Method of spread: Linden viburnum seeds are spread by birds.
Preferred habitat: Understory forests and forest edges. This species is very shade tolerant but can also grow in full sun.
Removal method: For manual control, when infestations are small, shrubs can be dug up by the roots. Roots will re-sprout if left in the ground and repeated cutting is needed throughout the growing season as new growth appears. DO NOT compost the seeds or cuttings.
For chemical control, basal bark treatment applied between July and September is very effective. Cut-stump, for example with glyphosate, and foliar applications are also effective. Always follow the herbicide label instructions. More information on control is available at Lower Hudson Partnership for Regional Invasive Species Management.

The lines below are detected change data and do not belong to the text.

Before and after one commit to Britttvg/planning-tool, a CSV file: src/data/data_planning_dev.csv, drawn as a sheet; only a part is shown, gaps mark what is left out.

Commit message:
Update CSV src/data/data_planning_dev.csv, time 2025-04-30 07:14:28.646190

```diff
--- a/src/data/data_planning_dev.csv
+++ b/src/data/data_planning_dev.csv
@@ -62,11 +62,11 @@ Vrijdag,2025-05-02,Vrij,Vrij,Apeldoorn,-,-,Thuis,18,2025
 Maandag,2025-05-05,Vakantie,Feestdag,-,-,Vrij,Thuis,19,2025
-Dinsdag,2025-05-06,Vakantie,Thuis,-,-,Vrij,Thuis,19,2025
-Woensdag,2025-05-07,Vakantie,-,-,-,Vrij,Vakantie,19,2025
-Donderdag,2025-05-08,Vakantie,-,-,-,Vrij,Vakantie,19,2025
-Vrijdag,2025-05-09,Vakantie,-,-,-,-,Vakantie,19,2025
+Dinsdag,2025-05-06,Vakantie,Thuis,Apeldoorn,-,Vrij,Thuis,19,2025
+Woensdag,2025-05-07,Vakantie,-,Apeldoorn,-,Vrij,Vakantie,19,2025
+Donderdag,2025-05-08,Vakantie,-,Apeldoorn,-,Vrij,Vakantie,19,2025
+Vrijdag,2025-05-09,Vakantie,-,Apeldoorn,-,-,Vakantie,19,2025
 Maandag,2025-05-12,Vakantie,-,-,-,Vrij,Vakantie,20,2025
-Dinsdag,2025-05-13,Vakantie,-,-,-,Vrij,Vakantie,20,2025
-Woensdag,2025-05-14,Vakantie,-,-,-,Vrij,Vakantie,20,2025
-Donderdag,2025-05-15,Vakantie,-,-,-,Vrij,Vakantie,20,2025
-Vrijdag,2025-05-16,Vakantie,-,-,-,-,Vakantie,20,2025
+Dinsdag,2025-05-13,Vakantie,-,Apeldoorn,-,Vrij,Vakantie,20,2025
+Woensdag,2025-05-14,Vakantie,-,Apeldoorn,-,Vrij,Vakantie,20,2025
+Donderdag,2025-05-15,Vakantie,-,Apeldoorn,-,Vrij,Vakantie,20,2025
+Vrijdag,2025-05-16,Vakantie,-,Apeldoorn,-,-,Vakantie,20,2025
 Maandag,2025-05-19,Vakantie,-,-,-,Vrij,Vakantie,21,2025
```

Native look alike: Linden viburnum looks very similar to our native Arrowood viburnum (Viburnum dentatum). The distinguishing characteristics are that Linden viburnum’s young twigs are softly fuzzy and the leaves are fuzzy and shallowly toothed along the margin. The leaves tend to be more circular than Arrowood viburnum leaves. Also, in the fall the fruit of Linden viburnum is red, not deep purple to black like most of our native Viburnums.
Note that Linden viburnum also looks similar to the less common Downy Arrow-wood Viburnum (Viburnum rafinesqueanum) which is also native to New Jersey.
New Jersey has many native viburnums including Blackhaw viburnum (Viburnum prunifolium) and American cranberrybush (Viburnum opulus L. var. Americanum) to name a few.
Smooth Hydrangea (Hydrangea arborescens) can grow up to 6 ft in dry to average soil in part shade to shade.
All of these shrubs have large white clusters of flowers in the spring.
Additional resources for controlling Linden viburnum and native alternatives:
Read past issues of “Invasive Species of the Month” series.
The goal of Rutgers Cooperative Extension’s “Invasive Species of the Month” is to highlight those organisms that are non-native to New Jersey and cause economic or environmental harm, or harm to human health. We can all help prevent the spread of invasives by learning which species are a threat to our ecosystems.